> **Work instruction**
Each record should be set down again so that it matches the original exactly.

Raw data: Begin

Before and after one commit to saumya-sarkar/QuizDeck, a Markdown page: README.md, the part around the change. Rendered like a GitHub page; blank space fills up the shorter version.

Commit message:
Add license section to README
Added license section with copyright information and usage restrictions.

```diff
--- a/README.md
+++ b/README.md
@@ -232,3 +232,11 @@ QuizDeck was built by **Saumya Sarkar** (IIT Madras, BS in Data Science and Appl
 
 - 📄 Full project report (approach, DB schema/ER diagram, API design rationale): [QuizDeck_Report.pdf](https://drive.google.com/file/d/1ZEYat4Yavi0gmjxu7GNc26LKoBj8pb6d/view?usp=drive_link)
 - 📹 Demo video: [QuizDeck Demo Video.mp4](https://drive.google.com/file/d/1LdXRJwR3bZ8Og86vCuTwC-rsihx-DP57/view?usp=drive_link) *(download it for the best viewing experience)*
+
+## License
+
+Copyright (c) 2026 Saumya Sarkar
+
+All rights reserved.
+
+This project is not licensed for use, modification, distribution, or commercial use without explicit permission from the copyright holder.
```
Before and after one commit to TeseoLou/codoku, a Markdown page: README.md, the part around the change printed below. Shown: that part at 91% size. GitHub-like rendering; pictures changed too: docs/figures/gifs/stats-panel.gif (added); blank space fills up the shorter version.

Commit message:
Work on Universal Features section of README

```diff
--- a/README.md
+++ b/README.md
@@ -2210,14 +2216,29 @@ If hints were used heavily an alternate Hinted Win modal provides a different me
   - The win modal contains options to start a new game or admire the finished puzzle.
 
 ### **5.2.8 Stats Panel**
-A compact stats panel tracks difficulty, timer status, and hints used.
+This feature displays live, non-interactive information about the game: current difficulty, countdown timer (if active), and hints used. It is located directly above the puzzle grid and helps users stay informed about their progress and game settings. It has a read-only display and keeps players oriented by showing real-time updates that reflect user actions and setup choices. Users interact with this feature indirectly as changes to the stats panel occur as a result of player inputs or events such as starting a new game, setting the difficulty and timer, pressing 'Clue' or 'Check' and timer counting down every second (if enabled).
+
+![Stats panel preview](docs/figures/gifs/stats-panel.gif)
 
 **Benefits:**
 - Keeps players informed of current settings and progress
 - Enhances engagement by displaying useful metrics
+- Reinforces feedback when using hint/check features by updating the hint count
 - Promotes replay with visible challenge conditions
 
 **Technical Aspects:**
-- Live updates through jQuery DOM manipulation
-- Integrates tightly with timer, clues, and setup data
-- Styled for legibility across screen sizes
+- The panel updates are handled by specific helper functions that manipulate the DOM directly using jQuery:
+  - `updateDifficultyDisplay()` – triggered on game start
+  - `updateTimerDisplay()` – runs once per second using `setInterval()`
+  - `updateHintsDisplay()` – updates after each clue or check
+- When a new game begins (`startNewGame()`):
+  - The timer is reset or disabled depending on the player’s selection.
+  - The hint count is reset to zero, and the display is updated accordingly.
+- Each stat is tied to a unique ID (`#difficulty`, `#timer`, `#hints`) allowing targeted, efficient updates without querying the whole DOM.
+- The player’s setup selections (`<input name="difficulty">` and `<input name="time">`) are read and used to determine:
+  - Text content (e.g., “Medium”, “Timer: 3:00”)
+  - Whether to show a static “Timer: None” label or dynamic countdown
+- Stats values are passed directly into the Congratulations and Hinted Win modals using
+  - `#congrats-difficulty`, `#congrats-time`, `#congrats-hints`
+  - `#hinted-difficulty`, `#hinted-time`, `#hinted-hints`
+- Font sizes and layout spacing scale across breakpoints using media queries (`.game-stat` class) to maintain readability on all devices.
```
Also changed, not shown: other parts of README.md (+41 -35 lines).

Raw data: End

> **Solution to the exercise**
Before and after one commit to saumya-sarkar/QuizDeck, a Markdown page: README.md, the part around the change. Rendered like a GitHub page; blank space fills up the shorter version.

Commit message:
Add license section to README
Added license section with copyright information and usage restrictions.

```diff
--- a/README.md
+++ b/README.md
@@ -232,3 +232,11 @@ QuizDeck was built by **Saumya Sarkar** (IIT Madras, BS in Data Science and Appl
 
 - 📄 Full project report (approach, DB schema/ER diagram, API design rationale): [QuizDeck_Report.pdf](https://drive.google.com/file/d/1ZEYat4Yavi0gmjxu7GNc26LKoBj8pb6d/view?usp=drive_link)
 - 📹 Demo video: [QuizDeck Demo Video.mp4](https://drive.google.com/file/d/1LdXRJwR3bZ8Og86vCuTwC-rsihx-DP57/view?usp=drive_link) *(download it for the best viewing experience)*
+
+## License
+
+Copyright (c) 2026 Saumya Sarkar
+
+All rights reserved.
+
+This project is not licensed for use, modification, distribution, or commercial use without explicit permission from the copyright holder.
```
Before and after one commit to TeseoLou/codoku, a Markdown page: README.md, the part around the change printed below. Shown: that part at 91% size. GitHub-like rendering; pictures changed too: docs/figures/gifs/stats-panel.gif (added); blank space fills up the shorter version.

Commit message:
Work on Universal Features section of README

```diff
--- a/README.md
+++ b/README.md
@@ -2210,14 +2216,29 @@ If hints were used heavily an alternate Hinted Win modal provides a different me
   - The win modal contains options to start a new game or admire the finished puzzle.
 
 ### **5.2.8 Stats Panel**
-A compact stats panel tracks difficulty, timer status, and hints used.
+This feature displays live, non-interactive information about the game: current difficulty, countdown timer (if active), and hints used. It is located directly above the puzzle grid and helps users stay informed about their progress and game settings. It has a read-only display and keeps players oriented by showing real-time updates that reflect user actions and setup choices. Users interact with this feature indirectly as changes to the stats panel occur as a result of player inputs or events such as starting a new game, setting the difficulty and timer, pressing 'Clue' or 'Check' and timer counting down every second (if enabled).
+
+![Stats panel preview](docs/figures/gifs/stats-panel.gif)
 
 **Benefits:**
 - Keeps players informed of current settings and progress
 - Enhances engagement by displaying useful metrics
+- Reinforces feedback when using hint/check features by updating the hint count
 - Promotes replay with visible challenge conditions
 
 **Technical Aspects:**
-- Live updates through jQuery DOM manipulation
-- Integrates tightly with timer, clues, and setup data
-- Styled for legibility across screen sizes
+- The panel updates are handled by specific helper functions that manipulate the DOM directly using jQuery:
+  - `updateDifficultyDisplay()` – triggered on game start
+  - `updateTimerDisplay()` – runs once per second using `setInterval()`
+  - `updateHintsDisplay()` – updates after each clue or check
+- When a new game begins (`startNewGame()`):
+  - The timer is reset or disabled depending on the player’s selection.
+  - The hint count is reset to zero, and the display is updated accordingly.
+- Each stat is tied to a unique ID (`#difficulty`, `#timer`, `#hints`) allowing targeted, efficient updates without querying the whole DOM.
+- The player’s setup selections (`<input name="difficulty">` and `<input name="time">`) are read and used to determine:
+  - Text content (e.g., “Medium”, “Timer: 3:00”)
+  - Whether to show a static “Timer: None” label or dynamic countdown
+- Stats values are passed directly into the Congratulations and Hinted Win modals using
+  - `#congrats-difficulty`, `#congrats-time`, `#congrats-hints`
+  - `#hinted-difficulty`, `#hinted-time`, `#hinted-hints`
+- Font sizes and layout spacing scale across breakpoints using media queries (`.game-stat` class) to maintain readability on all devices.
```
Also changed, not shown: other parts of README.md (+41 -35 lines).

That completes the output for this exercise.